---------- Information given ----------

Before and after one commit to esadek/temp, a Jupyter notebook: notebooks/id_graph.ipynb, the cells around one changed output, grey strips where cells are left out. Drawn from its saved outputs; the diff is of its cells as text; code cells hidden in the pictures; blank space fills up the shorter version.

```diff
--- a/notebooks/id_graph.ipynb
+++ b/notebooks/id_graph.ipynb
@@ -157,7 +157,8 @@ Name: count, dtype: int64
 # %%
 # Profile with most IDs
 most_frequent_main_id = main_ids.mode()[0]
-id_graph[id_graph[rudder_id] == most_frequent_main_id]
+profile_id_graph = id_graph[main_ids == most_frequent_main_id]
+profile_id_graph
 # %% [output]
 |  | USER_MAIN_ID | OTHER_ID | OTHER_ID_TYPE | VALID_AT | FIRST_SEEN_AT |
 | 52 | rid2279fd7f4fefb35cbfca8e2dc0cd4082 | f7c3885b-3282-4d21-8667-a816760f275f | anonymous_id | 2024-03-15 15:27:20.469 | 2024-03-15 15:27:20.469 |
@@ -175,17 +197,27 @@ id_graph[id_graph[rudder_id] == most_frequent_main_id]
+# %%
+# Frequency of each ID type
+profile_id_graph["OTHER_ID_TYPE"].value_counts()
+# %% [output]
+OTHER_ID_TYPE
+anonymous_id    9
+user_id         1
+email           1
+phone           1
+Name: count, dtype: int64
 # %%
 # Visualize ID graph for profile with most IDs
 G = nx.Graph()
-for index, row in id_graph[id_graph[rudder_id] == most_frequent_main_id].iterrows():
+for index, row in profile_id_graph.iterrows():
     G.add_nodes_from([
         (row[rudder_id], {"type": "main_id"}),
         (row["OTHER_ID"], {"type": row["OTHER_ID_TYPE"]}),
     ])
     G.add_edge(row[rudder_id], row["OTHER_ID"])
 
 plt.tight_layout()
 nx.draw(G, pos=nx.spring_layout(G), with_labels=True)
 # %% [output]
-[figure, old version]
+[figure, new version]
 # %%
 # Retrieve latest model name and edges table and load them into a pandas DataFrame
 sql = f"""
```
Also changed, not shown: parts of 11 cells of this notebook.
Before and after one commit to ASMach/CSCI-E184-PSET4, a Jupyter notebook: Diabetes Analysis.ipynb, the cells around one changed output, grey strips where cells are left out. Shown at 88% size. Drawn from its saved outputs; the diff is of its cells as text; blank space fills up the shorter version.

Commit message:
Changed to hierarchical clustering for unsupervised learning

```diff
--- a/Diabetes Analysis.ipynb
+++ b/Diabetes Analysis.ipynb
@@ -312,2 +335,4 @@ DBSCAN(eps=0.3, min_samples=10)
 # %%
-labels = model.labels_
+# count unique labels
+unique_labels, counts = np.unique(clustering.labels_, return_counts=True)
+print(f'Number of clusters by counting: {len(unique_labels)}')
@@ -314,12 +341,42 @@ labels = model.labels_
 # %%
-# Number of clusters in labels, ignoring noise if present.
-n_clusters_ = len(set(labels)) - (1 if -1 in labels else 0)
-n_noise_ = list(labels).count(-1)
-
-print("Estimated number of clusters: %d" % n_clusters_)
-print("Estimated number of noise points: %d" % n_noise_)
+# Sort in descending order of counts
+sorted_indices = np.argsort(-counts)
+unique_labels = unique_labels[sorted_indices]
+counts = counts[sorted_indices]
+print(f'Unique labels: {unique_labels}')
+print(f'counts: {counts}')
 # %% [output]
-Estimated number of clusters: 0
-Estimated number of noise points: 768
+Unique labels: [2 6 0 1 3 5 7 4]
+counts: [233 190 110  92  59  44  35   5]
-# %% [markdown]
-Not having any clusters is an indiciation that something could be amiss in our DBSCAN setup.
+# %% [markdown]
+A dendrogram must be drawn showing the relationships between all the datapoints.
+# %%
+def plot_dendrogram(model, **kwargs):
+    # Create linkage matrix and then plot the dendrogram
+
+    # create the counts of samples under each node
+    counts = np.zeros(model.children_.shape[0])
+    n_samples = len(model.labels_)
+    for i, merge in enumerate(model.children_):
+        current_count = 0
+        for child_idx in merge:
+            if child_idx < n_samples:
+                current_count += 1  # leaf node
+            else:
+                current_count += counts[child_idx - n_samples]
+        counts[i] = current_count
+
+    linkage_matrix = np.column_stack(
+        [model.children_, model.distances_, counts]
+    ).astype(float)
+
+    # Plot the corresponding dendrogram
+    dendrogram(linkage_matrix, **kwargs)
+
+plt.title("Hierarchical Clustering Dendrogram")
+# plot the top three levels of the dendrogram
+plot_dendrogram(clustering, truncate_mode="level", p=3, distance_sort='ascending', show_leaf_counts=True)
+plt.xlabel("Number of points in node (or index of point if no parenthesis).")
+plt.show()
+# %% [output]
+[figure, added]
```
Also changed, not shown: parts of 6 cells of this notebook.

----------

*Your task:* Would you please reproduce the entries above word for word?

*Reply to the task:*
Before and after one commit to esadek/temp, a Jupyter notebook: notebooks/id_graph.ipynb, the cells around one changed output, grey strips where cells are left out. Drawn from its saved outputs; the diff is of its cells as text; code cells hidden in the pictures; blank space fills up the shorter version.

```diff
--- a/notebooks/id_graph.ipynb
+++ b/notebooks/id_graph.ipynb
@@ -157,7 +157,8 @@ Name: count, dtype: int64
 # %%
 # Profile with most IDs
 most_frequent_main_id = main_ids.mode()[0]
-id_graph[id_graph[rudder_id] == most_frequent_main_id]
+profile_id_graph = id_graph[main_ids == most_frequent_main_id]
+profile_id_graph
 # %% [output]
 |  | USER_MAIN_ID | OTHER_ID | OTHER_ID_TYPE | VALID_AT | FIRST_SEEN_AT |
 | 52 | rid2279fd7f4fefb35cbfca8e2dc0cd4082 | f7c3885b-3282-4d21-8667-a816760f275f | anonymous_id | 2024-03-15 15:27:20.469 | 2024-03-15 15:27:20.469 |
@@ -175,17 +197,27 @@ id_graph[id_graph[rudder_id] == most_frequent_main_id]
+# %%
+# Frequency of each ID type
+profile_id_graph["OTHER_ID_TYPE"].value_counts()
+# %% [output]
+OTHER_ID_TYPE
+anonymous_id    9
+user_id         1
+email           1
+phone           1
+Name: count, dtype: int64
 # %%
 # Visualize ID graph for profile with most IDs
 G = nx.Graph()
-for index, row in id_graph[id_graph[rudder_id] == most_frequent_main_id].iterrows():
+for index, row in profile_id_graph.iterrows():
     G.add_nodes_from([
         (row[rudder_id], {"type": "main_id"}),
         (row["OTHER_ID"], {"type": row["OTHER_ID_TYPE"]}),
     ])
     G.add_edge(row[rudder_id], row["OTHER_ID"])
 
 plt.tight_layout()
 nx.draw(G, pos=nx.spring_layout(G), with_labels=True)
 # %% [output]
-[figure, old version]
+[figure, new version]
 # %%
 # Retrieve latest model name and edges table and load them into a pandas DataFrame
 sql = f"""
```
Also changed, not shown: parts of 11 cells of this notebook.
Before and after one commit to ASMach/CSCI-E184-PSET4, a Jupyter notebook: Diabetes Analysis.ipynb, the cells around one changed output, grey strips where cells are left out. Shown at 88% size. Drawn from its saved outputs; the diff is of its cells as text; blank space fills up the shorter version.

Commit message:
Changed to hierarchical clustering for unsupervised learning

```diff
--- a/Diabetes Analysis.ipynb
+++ b/Diabetes Analysis.ipynb
@@ -312,2 +335,4 @@ DBSCAN(eps=0.3, min_samples=10)
 # %%
-labels = model.labels_
+# count unique labels
+unique_labels, counts = np.unique(clustering.labels_, return_counts=True)
+print(f'Number of clusters by counting: {len(unique_labels)}')
@@ -314,12 +341,42 @@ labels = model.labels_
 # %%
-# Number of clusters in labels, ignoring noise if present.
-n_clusters_ = len(set(labels)) - (1 if -1 in labels else 0)
-n_noise_ = list(labels).count(-1)
-
-print("Estimated number of clusters: %d" % n_clusters_)
-print("Estimated number of noise points: %d" % n_noise_)
+# Sort in descending order of counts
+sorted_indices = np.argsort(-counts)
+unique_labels = unique_labels[sorted_indices]
+counts = counts[sorted_indices]
+print(f'Unique labels: {unique_labels}')
+print(f'counts: {counts}')
 # %% [output]
-Estimated number of clusters: 0
-Estimated number of noise points: 768
+Unique labels: [2 6 0 1 3 5 7 4]
+counts: [233 190 110  92  59  44  35   5]
-# %% [markdown]
-Not having any clusters is an indiciation that something could be amiss in our DBSCAN setup.
+# %% [markdown]
+A dendrogram must be drawn showing the relationships between all the datapoints.
+# %%
+def plot_dendrogram(model, **kwargs):
+    # Create linkage matrix and then plot the dendrogram
+
+    # create the counts of samples under each node
+    counts = np.zeros(model.children_.shape[0])
+    n_samples = len(model.labels_)
+    for i, merge in enumerate(model.children_):
+        current_count = 0
+        for child_idx in merge:
+            if child_idx < n_samples:
+                current_count += 1  # leaf node
+            else:
+                current_count += counts[child_idx - n_samples]
+        counts[i] = current_count
+
+    linkage_matrix = np.column_stack(
+        [model.children_, model.distances_, counts]
+    ).astype(float)
+
+    # Plot the corresponding dendrogram
+    dendrogram(linkage_matrix, **kwargs)
+
+plt.title("Hierarchical Clustering Dendrogram")
+# plot the top three levels of the dendrogram
+plot_dendrogram(clustering, truncate_mode="level", p=3, distance_sort='ascending', show_leaf_counts=True)
+plt.xlabel("Number of points in node (or index of point if no parenthesis).")
+plt.show()
+# %% [output]
+[figure, added]
```
Also changed, not shown: parts of 6 cells of this notebook.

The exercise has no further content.